*** RECORDS FOR THIS EXERCISE Section Begins ***

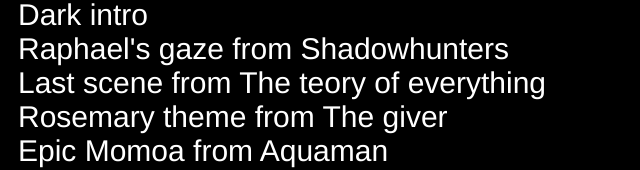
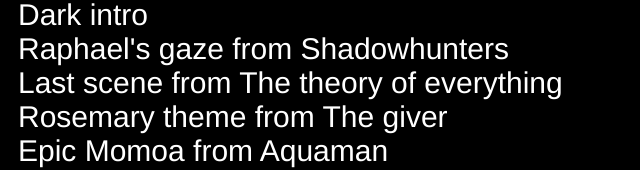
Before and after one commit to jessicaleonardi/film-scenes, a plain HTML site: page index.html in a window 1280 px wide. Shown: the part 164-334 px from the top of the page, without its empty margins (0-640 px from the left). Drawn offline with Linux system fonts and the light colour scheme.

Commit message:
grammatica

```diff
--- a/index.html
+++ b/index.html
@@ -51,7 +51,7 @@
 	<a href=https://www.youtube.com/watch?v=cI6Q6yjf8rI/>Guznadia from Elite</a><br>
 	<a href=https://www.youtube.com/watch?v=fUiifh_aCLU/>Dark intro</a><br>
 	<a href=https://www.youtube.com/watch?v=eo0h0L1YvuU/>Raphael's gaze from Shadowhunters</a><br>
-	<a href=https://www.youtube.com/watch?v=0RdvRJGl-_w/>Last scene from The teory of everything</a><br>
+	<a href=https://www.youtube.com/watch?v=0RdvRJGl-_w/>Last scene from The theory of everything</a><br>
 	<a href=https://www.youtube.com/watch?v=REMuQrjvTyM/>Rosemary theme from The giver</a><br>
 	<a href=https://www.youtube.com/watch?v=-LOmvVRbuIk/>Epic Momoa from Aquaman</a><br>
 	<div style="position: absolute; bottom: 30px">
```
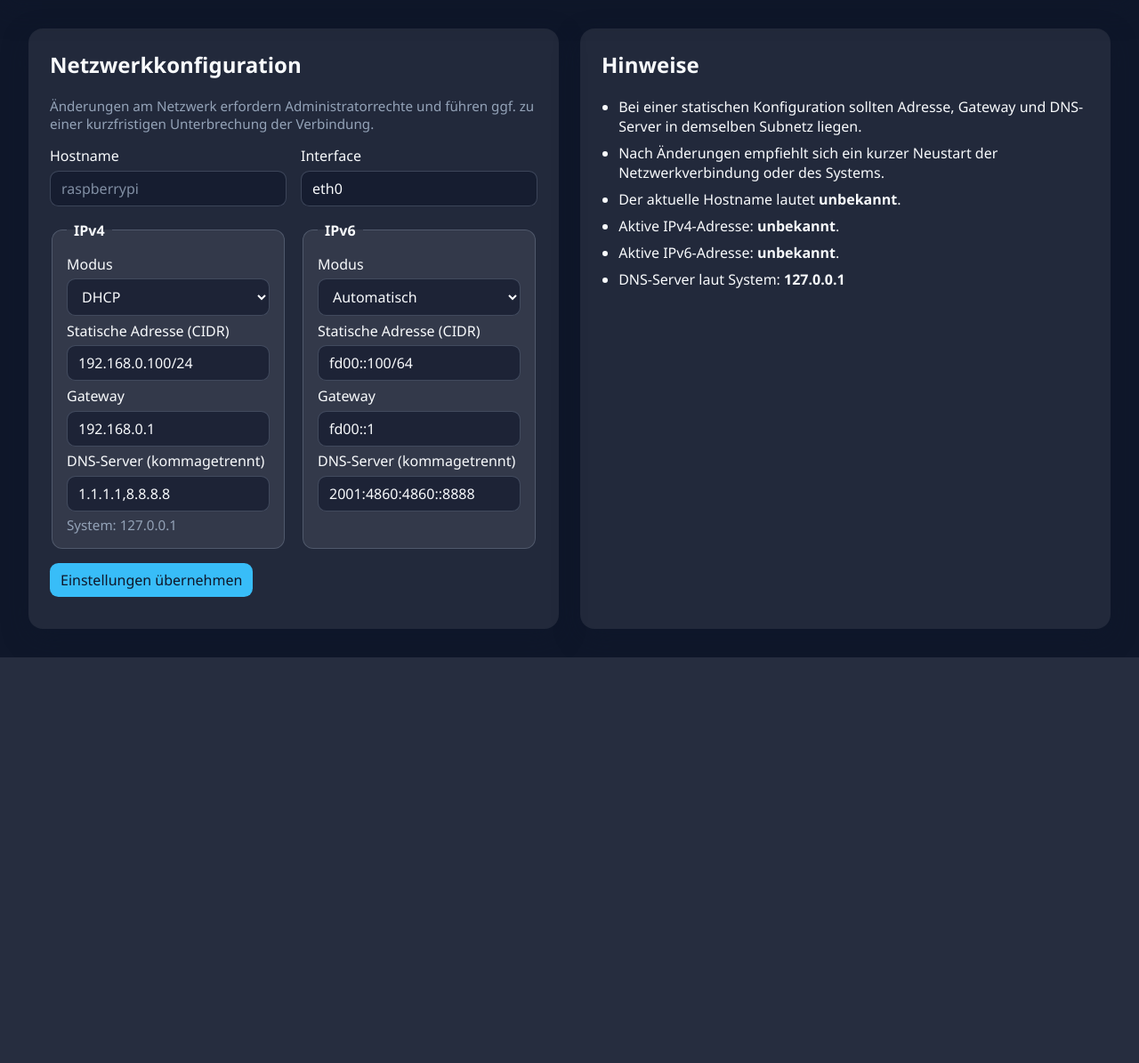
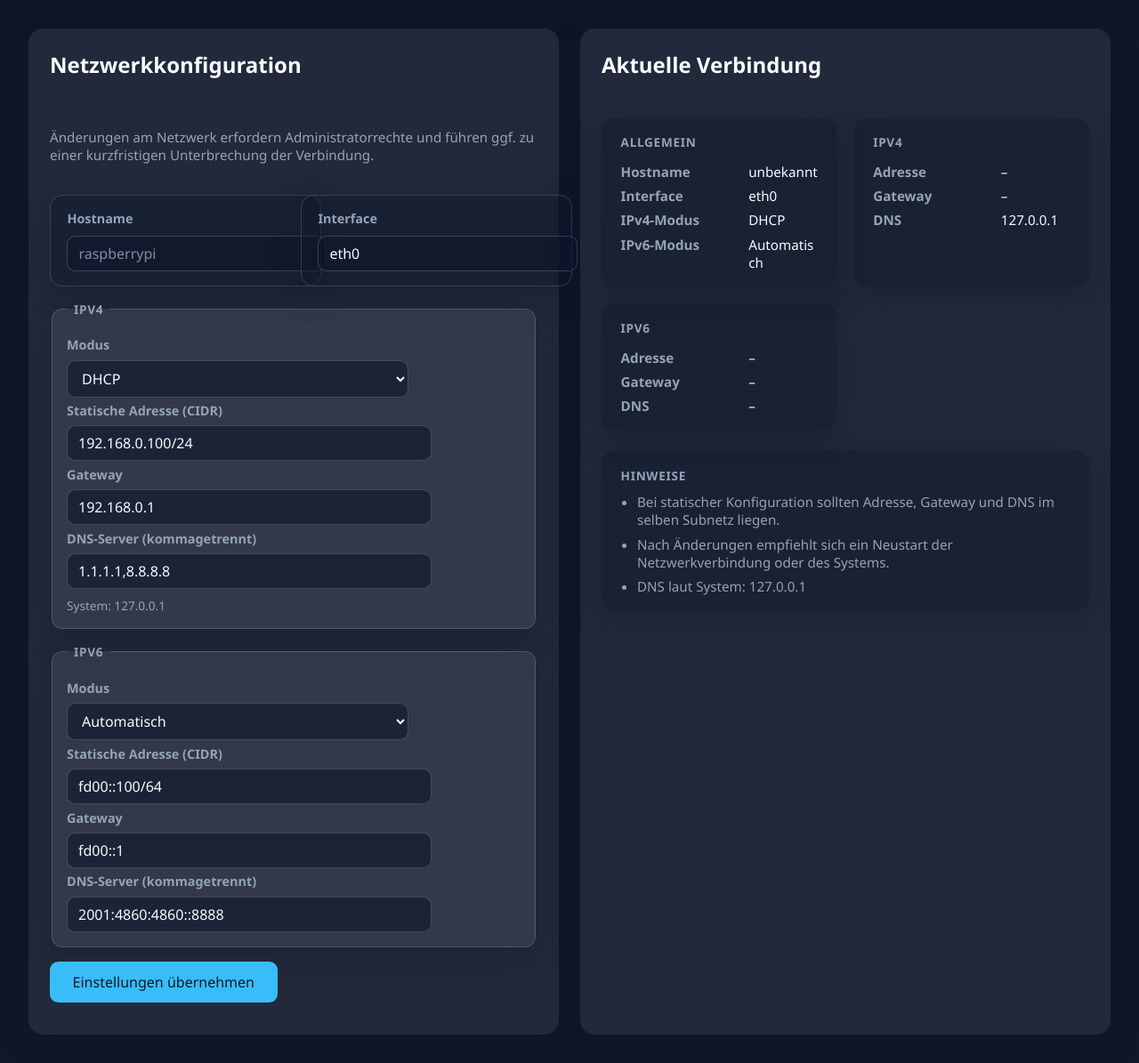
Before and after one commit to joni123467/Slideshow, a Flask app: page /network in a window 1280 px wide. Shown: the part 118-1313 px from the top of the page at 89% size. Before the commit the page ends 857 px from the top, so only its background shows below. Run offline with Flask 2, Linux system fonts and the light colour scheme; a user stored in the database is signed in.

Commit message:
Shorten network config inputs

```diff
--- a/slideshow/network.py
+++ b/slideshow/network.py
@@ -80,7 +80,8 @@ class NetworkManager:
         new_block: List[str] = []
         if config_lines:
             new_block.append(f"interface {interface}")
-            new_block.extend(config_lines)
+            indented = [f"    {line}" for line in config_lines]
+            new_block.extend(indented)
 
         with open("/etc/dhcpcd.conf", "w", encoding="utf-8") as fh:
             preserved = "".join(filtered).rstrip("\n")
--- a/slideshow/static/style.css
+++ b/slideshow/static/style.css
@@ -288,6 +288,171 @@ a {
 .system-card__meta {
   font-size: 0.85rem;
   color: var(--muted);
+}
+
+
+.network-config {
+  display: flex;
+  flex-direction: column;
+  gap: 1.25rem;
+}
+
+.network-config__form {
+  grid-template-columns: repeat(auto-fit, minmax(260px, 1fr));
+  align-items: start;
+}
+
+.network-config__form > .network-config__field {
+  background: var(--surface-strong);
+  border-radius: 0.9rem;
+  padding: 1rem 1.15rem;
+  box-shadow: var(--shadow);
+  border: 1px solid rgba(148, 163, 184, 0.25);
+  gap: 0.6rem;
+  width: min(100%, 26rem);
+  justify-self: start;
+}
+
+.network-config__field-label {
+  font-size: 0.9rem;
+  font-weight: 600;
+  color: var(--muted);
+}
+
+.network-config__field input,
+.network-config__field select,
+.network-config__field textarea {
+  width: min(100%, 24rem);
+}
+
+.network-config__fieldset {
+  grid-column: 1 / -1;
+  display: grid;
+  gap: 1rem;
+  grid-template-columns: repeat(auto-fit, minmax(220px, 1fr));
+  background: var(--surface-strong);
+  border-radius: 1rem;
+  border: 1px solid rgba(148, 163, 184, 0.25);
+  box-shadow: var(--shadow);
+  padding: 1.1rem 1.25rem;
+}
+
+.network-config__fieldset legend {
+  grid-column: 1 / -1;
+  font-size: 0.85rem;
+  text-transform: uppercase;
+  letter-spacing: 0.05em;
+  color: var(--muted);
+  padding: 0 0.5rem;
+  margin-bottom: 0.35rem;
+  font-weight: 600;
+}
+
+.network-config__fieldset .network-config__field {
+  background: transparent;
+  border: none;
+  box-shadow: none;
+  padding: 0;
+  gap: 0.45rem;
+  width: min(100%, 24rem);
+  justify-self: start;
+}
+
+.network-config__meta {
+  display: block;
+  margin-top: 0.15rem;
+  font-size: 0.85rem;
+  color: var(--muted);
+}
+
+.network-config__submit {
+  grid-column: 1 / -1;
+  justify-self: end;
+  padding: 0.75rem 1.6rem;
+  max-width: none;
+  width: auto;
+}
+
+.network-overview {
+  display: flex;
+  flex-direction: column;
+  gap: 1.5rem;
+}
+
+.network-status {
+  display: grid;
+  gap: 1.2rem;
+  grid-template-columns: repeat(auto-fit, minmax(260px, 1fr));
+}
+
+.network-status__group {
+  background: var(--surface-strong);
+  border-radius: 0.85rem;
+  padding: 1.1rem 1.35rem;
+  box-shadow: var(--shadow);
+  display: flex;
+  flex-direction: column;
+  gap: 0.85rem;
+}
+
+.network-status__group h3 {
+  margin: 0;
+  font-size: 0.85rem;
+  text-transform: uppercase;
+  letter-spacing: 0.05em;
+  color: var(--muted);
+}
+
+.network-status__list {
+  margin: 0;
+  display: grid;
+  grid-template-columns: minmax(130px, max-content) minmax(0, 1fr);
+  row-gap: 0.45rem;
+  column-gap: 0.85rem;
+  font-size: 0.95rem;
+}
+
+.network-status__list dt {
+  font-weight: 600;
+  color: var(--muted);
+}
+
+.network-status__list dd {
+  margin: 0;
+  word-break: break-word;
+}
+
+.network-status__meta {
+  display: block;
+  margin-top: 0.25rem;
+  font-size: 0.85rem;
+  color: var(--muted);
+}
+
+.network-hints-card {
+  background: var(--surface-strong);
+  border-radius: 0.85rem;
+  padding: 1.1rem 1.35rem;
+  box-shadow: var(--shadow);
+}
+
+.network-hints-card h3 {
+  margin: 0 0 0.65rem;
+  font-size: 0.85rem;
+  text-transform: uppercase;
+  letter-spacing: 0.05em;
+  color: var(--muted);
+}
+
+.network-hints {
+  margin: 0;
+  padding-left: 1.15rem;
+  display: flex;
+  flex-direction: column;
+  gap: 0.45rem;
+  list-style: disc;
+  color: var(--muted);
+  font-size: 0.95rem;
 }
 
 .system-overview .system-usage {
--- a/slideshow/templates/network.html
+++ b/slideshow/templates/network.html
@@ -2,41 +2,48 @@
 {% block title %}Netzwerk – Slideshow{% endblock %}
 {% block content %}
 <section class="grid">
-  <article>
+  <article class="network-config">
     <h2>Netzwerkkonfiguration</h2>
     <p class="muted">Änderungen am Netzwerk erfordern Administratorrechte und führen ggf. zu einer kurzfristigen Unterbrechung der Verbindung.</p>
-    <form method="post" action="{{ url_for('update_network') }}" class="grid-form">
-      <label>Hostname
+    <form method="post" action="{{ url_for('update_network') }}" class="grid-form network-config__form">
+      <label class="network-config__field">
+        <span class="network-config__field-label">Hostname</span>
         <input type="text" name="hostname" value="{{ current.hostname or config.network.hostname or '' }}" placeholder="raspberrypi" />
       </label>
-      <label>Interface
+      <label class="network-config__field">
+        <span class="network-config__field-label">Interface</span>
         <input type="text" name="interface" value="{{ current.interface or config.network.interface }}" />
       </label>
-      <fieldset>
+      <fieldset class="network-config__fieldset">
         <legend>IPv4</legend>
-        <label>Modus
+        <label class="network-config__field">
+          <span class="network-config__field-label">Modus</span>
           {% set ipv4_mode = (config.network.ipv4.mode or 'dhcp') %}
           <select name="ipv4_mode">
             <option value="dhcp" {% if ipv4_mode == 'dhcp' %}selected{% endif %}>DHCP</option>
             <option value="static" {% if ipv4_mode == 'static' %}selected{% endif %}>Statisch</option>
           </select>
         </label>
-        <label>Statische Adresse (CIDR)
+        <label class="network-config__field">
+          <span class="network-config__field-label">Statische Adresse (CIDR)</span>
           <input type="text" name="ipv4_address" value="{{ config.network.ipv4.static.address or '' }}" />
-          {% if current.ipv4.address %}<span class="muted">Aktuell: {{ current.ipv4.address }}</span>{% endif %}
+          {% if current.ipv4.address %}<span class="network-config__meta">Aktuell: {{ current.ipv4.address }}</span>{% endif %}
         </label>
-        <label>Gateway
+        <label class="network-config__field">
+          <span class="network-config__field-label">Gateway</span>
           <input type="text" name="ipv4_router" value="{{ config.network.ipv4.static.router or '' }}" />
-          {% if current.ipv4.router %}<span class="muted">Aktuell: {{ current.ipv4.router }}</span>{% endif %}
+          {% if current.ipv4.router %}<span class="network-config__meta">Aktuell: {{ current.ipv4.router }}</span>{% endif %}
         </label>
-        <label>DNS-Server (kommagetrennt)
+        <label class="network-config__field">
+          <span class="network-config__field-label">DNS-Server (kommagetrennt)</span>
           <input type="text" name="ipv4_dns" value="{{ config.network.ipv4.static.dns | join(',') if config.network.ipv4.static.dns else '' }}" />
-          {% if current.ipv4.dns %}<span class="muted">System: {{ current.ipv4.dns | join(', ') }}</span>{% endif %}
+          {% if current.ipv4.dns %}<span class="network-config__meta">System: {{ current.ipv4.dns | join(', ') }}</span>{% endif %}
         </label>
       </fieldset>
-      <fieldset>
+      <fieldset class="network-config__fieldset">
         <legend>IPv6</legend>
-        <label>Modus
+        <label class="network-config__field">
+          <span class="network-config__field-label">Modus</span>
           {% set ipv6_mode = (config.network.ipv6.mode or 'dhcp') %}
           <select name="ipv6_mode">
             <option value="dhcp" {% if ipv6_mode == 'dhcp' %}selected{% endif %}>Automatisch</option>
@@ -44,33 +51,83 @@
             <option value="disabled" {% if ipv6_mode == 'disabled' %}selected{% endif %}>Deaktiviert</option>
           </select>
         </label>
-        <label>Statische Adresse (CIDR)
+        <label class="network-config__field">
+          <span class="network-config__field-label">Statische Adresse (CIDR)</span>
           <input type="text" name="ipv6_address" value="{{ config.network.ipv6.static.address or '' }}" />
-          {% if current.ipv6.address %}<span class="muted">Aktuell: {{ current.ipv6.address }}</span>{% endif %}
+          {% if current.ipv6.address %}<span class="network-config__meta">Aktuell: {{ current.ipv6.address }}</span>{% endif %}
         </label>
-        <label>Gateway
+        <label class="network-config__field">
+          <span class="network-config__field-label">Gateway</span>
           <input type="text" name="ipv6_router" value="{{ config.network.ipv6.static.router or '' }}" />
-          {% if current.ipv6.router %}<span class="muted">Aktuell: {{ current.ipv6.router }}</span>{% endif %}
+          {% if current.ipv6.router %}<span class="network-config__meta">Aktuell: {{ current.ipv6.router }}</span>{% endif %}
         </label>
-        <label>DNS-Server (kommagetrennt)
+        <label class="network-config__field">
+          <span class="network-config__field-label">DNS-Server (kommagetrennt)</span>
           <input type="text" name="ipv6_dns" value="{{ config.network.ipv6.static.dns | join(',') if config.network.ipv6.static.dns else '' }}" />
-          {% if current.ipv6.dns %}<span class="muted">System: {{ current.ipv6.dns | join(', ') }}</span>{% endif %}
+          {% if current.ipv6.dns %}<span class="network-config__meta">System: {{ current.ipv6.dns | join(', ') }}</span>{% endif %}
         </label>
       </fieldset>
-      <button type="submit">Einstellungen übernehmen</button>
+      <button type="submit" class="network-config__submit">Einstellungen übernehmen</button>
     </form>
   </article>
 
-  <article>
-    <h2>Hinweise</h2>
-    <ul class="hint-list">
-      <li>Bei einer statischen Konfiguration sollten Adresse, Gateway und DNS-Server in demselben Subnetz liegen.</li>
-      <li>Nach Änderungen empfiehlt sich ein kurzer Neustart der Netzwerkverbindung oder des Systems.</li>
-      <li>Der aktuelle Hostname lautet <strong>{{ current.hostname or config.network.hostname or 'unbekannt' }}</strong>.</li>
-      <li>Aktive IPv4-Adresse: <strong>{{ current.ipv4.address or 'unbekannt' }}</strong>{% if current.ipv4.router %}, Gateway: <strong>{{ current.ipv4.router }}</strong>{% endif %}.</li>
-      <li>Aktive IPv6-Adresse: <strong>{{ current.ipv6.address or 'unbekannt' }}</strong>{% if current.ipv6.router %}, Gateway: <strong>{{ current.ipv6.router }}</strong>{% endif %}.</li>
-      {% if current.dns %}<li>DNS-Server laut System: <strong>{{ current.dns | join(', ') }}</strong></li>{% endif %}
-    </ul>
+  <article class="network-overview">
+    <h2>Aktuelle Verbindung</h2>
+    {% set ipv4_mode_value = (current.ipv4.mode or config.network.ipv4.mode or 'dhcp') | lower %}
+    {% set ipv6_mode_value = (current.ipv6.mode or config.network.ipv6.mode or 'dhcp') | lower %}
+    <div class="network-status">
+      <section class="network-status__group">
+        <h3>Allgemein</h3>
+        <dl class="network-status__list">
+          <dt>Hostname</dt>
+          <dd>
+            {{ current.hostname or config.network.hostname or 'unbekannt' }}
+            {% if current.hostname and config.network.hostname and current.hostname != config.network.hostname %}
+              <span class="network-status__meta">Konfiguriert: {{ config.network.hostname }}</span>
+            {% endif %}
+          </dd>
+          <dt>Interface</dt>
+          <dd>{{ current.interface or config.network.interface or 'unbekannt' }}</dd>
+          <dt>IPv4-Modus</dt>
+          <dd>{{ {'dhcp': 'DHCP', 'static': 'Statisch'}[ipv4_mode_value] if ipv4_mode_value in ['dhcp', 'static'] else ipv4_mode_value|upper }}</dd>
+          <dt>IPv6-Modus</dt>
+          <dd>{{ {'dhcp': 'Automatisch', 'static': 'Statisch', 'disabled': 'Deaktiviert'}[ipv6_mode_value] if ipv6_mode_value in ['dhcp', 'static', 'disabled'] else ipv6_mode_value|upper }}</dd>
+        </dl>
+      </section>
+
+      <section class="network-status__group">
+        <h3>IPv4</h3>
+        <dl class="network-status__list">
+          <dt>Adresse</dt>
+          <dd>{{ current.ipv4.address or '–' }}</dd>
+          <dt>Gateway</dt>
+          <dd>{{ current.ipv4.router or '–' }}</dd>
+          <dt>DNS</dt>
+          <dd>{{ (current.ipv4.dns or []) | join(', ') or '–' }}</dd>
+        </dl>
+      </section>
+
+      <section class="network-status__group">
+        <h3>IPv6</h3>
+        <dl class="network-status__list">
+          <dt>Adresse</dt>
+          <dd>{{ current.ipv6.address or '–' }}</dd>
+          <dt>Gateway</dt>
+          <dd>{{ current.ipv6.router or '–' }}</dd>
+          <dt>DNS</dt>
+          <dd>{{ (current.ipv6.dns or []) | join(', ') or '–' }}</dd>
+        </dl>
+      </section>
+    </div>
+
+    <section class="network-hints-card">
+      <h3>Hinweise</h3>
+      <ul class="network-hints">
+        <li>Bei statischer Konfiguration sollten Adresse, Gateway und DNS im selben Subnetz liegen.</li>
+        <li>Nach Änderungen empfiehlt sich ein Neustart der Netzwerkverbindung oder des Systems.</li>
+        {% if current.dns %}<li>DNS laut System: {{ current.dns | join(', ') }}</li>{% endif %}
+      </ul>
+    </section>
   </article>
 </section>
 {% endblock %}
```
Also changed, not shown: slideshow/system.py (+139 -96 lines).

*** RECORDS FOR THIS EXERCISE Section Ends ***

Every line of the material that includes the word "join" needs to be copied.

             preserved = "".join(filtered).rstrip("\n")
           <input type="text" name="ipv4_dns" value="{{ config.network.ipv4.static.dns | join(',') if config.network.ipv4.static.dns else '' }}" />
-          {% if current.ipv4.dns %}<span class="muted">System: {{ current.ipv4.dns | join(', ') }}</span>{% endif %}
+          {% if current.ipv4.dns %}<span class="network-config__meta">System: {{ current.ipv4.dns | join(', ') }}</span>{% endif %}
           <input type="text" name="ipv6_dns" value="{{ config.network.ipv6.static.dns | join(',') if config.network.ipv6.static.dns else '' }}" />
-          {% if current.ipv6.dns %}<span class="muted">System: {{ current.ipv6.dns | join(', ') }}</span>{% endif %}
+          {% if current.ipv6.dns %}<span class="network-config__meta">System: {{ current.ipv6.dns | join(', ') }}</span>{% endif %}
-      {% if current.dns %}<li>DNS-Server laut System: <strong>{{ current.dns | join(', ') }}</strong></li>{% endif %}
+          <dd>{{ (current.ipv4.dns or []) | join(', ') or '–' }}</dd>
+          <dd>{{ (current.ipv6.dns or []) | join(', ') or '–' }}</dd>
+        {% if current.dns %}<li>DNS laut System: {{ current.dns | join(', ') }}</li>{% endif %}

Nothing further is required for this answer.